Version comparison data:
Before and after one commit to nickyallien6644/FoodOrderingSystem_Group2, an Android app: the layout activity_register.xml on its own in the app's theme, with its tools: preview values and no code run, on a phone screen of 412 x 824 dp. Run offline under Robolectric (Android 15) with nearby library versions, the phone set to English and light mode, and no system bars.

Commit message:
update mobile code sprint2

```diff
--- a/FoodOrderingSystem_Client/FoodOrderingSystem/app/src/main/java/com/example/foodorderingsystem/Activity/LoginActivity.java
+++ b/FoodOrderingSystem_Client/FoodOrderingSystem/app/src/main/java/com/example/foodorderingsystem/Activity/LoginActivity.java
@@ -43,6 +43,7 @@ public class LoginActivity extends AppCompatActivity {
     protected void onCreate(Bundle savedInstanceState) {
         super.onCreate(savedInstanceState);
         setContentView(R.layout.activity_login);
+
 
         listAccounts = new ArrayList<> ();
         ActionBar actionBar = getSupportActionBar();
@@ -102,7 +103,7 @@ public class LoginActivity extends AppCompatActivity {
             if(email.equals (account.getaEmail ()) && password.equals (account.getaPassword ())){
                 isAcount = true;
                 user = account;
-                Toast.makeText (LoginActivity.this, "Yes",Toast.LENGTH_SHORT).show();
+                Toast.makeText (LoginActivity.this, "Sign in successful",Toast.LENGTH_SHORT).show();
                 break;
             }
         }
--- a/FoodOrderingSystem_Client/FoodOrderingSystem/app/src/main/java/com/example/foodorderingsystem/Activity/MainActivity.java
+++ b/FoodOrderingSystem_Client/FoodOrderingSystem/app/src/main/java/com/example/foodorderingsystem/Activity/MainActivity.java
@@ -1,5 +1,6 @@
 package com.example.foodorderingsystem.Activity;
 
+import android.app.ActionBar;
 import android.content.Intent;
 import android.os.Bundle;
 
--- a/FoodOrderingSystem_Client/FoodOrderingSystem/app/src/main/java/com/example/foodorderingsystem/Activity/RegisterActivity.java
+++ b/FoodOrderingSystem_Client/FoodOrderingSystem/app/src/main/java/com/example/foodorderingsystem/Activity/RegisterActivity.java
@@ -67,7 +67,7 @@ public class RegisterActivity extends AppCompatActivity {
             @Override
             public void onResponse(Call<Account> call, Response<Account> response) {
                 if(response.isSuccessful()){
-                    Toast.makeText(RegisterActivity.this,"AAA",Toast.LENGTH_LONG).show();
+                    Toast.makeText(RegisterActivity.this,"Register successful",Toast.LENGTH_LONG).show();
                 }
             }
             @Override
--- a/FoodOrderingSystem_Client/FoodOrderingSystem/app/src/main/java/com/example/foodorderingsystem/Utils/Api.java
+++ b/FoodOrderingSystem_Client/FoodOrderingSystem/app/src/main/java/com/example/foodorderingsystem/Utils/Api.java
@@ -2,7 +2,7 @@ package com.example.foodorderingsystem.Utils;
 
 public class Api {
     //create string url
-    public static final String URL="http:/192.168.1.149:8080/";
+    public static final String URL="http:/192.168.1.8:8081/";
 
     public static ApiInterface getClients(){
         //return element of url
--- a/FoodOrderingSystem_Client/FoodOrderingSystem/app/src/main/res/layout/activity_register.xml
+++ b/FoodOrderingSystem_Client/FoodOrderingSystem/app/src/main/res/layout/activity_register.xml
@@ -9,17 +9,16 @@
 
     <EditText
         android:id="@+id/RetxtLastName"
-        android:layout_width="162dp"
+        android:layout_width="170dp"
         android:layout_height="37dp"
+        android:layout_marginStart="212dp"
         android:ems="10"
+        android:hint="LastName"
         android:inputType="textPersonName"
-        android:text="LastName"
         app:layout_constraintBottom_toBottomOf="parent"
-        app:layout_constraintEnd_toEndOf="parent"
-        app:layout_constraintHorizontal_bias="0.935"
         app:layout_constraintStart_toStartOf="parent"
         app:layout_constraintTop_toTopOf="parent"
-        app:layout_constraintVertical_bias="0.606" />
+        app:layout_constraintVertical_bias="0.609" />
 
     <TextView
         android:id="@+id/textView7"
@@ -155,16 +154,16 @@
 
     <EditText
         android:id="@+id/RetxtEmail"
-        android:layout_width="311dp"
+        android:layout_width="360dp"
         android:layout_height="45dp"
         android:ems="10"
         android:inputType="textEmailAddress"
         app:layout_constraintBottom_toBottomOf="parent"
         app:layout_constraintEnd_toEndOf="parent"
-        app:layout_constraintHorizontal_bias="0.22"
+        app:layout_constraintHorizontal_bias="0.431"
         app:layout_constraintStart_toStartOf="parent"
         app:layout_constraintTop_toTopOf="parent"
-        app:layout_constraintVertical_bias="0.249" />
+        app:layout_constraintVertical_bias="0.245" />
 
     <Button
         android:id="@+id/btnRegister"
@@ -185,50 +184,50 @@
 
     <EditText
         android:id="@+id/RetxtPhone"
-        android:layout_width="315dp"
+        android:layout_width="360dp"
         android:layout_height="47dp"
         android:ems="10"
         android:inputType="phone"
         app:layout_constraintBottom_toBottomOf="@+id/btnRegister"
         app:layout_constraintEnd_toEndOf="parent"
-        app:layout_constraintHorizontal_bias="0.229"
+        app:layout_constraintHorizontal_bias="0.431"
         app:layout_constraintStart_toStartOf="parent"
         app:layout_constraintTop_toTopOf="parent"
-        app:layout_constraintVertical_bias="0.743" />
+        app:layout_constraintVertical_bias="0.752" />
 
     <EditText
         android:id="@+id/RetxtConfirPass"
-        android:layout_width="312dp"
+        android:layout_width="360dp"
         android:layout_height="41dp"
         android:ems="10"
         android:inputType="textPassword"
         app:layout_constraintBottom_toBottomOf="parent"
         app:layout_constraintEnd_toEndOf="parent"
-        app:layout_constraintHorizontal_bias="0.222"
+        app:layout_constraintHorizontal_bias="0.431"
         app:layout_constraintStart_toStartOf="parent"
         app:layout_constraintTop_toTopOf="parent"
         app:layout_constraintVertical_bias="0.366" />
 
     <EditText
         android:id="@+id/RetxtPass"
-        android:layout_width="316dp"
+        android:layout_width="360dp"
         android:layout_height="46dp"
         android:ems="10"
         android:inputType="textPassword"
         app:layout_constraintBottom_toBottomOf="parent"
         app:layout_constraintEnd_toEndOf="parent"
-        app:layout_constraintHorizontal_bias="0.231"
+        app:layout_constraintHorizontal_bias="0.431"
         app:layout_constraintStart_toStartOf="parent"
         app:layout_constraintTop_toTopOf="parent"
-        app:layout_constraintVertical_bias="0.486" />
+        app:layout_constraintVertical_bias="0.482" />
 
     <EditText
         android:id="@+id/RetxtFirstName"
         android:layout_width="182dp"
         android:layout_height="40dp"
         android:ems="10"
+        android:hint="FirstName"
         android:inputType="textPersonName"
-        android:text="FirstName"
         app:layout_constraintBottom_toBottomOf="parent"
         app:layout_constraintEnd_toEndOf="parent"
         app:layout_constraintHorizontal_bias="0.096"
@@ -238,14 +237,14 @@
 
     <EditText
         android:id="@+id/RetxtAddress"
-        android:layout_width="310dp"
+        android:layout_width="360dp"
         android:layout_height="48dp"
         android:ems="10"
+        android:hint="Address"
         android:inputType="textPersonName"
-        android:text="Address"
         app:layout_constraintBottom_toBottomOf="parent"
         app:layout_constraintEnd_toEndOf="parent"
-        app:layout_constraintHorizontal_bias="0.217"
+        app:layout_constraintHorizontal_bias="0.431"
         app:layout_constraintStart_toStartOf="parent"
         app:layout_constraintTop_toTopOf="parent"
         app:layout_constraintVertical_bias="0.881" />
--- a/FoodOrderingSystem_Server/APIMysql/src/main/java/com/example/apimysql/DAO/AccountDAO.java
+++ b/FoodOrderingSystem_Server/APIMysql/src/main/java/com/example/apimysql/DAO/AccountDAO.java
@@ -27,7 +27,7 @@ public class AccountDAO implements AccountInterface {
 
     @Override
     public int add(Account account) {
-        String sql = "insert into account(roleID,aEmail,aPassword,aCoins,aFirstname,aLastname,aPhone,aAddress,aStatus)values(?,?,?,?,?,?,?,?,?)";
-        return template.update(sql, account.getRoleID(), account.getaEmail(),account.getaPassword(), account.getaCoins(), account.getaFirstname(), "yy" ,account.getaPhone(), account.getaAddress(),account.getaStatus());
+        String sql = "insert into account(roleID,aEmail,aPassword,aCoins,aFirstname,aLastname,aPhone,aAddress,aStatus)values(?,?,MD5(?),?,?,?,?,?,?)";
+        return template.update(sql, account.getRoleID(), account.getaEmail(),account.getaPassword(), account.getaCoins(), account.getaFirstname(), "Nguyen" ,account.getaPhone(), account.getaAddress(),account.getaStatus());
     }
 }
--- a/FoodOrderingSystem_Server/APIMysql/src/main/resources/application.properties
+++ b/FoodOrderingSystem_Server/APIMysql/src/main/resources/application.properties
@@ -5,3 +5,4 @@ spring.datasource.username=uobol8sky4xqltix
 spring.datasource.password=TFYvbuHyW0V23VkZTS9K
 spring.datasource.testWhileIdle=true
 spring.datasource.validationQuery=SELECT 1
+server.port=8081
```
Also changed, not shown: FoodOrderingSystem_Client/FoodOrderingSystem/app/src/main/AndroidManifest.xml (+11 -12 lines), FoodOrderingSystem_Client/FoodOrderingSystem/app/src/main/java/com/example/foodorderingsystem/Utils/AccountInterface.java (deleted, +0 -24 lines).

EXERCISE DIRECTIONS: Every line above in which the word "public" occurs needs to be copied.

EXERCISE SOLUTION:
@@ -43,6 +43,7 @@ public class LoginActivity extends AppCompatActivity {
@@ -102,7 +103,7 @@ public class LoginActivity extends AppCompatActivity {
@@ -67,7 +67,7 @@ public class RegisterActivity extends AppCompatActivity {
             public void onResponse(Call<Account> call, Response<Account> response) {
 public class Api {
-    public static final String URL="http:/192.168.1.149:8080/";
+    public static final String URL="http:/192.168.1.8:8081/";
     public static ApiInterface getClients(){
@@ -27,7 +27,7 @@ public class AccountDAO implements AccountInterface {
     public int add(Account account) {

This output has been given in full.